▸ **Extracted material**:
******

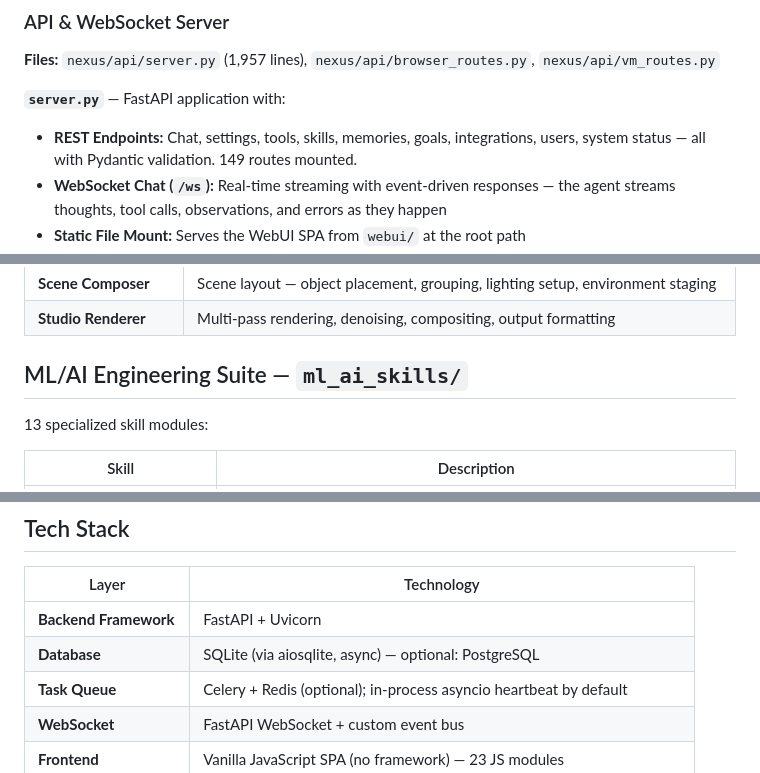
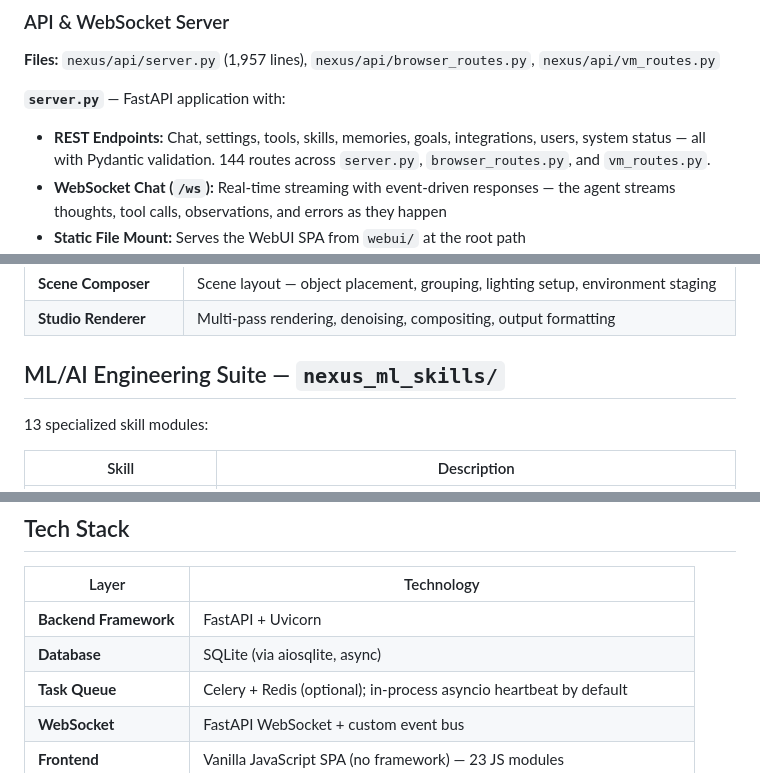
Before and after one commit to Hsosn/HYPER_NEXUS, a Markdown page: README.md, 3 parts joined by grey strips. Rendered like a GitHub page.

```diff
--- a/README.md
+++ b/README.md
@@ -494,7 +494,7 @@ Dual-layer long-term memory architecture:
 
 **`server.py`** — FastAPI application with:
 
-- **REST Endpoints:** Chat, settings, tools, skills, memories, goals, integrations, users, system status — all with Pydantic validation. 149 routes mounted.
+- **REST Endpoints:** Chat, settings, tools, skills, memories, goals, integrations, users, system status — all with Pydantic validation. 144 routes across `server.py`, `browser_routes.py`, and `vm_routes.py`.
 - **WebSocket Chat (`/ws`):** Real-time streaming with event-driven responses — the agent streams thoughts, tool calls, observations, and errors as they happen
 - **Static File Mount:** Serves the WebUI SPA from `webui/` at the root path
 - **Authentication Middleware:** JWT token validation with API key fallback
@@ -677,7 +677,7 @@ A complete pure Python 3D engine with zero external GPU dependencies.
 | **Scene Composer** | Scene layout — object placement, grouping, lighting setup, environment staging |
 | **Studio Renderer** | Multi-pass rendering, denoising, compositing, output formatting |
 
-## ML/AI Engineering Suite — `ml_ai_skills/`
+## ML/AI Engineering Suite — `nexus_ml_skills/`
 
 13 specialized skill modules:
 
@@ -732,7 +732,7 @@ Key configuration categories:
 | Layer | Technology |
 |-------|-----------|
 | **Backend Framework** | FastAPI + Uvicorn |
-| **Database** | SQLite (via aiosqlite, async) — optional: PostgreSQL |
+| **Database** | SQLite (via aiosqlite, async) |
 | **Task Queue** | Celery + Redis (optional); in-process asyncio heartbeat by default |
 | **WebSocket** | FastAPI WebSocket + custom event bus |
 | **Frontend** | Vanilla JavaScript SPA (no framework) — 23 JS modules |
```
Also changed, not shown: other parts of README.md (+13 -13 lines).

******

Exclude every image and return the material above exactly.

▸ **Written answer**:
Before and after one commit to Hsosn/HYPER_NEXUS, a Markdown page: README.md, 3 parts joined by grey strips. Rendered like a GitHub page.

```diff
--- a/README.md
+++ b/README.md
@@ -494,7 +494,7 @@ Dual-layer long-term memory architecture:
 
 **`server.py`** — FastAPI application with:
 
-- **REST Endpoints:** Chat, settings, tools, skills, memories, goals, integrations, users, system status — all with Pydantic validation. 149 routes mounted.
+- **REST Endpoints:** Chat, settings, tools, skills, memories, goals, integrations, users, system status — all with Pydantic validation. 144 routes across `server.py`, `browser_routes.py`, and `vm_routes.py`.
 - **WebSocket Chat (`/ws`):** Real-time streaming with event-driven responses — the agent streams thoughts, tool calls, observations, and errors as they happen
 - **Static File Mount:** Serves the WebUI SPA from `webui/` at the root path
 - **Authentication Middleware:** JWT token validation with API key fallback
@@ -677,7 +677,7 @@ A complete pure Python 3D engine with zero external GPU dependencies.
 | **Scene Composer** | Scene layout — object placement, grouping, lighting setup, environment staging |
 | **Studio Renderer** | Multi-pass rendering, denoising, compositing, output formatting |
 
-## ML/AI Engineering Suite — `ml_ai_skills/`
+## ML/AI Engineering Suite — `nexus_ml_skills/`
 
 13 specialized skill modules:
 
@@ -732,7 +732,7 @@ Key configuration categories:
 | Layer | Technology |
 |-------|-----------|
 | **Backend Framework** | FastAPI + Uvicorn |
-| **Database** | SQLite (via aiosqlite, async) — optional: PostgreSQL |
+| **Database** | SQLite (via aiosqlite, async) |
 | **Task Queue** | Celery + Redis (optional); in-process asyncio heartbeat by default |
 | **WebSocket** | FastAPI WebSocket + custom event bus |
 | **Frontend** | Vanilla JavaScript SPA (no framework) — 23 JS modules |
```
Also changed, not shown: other parts of README.md (+13 -13 lines).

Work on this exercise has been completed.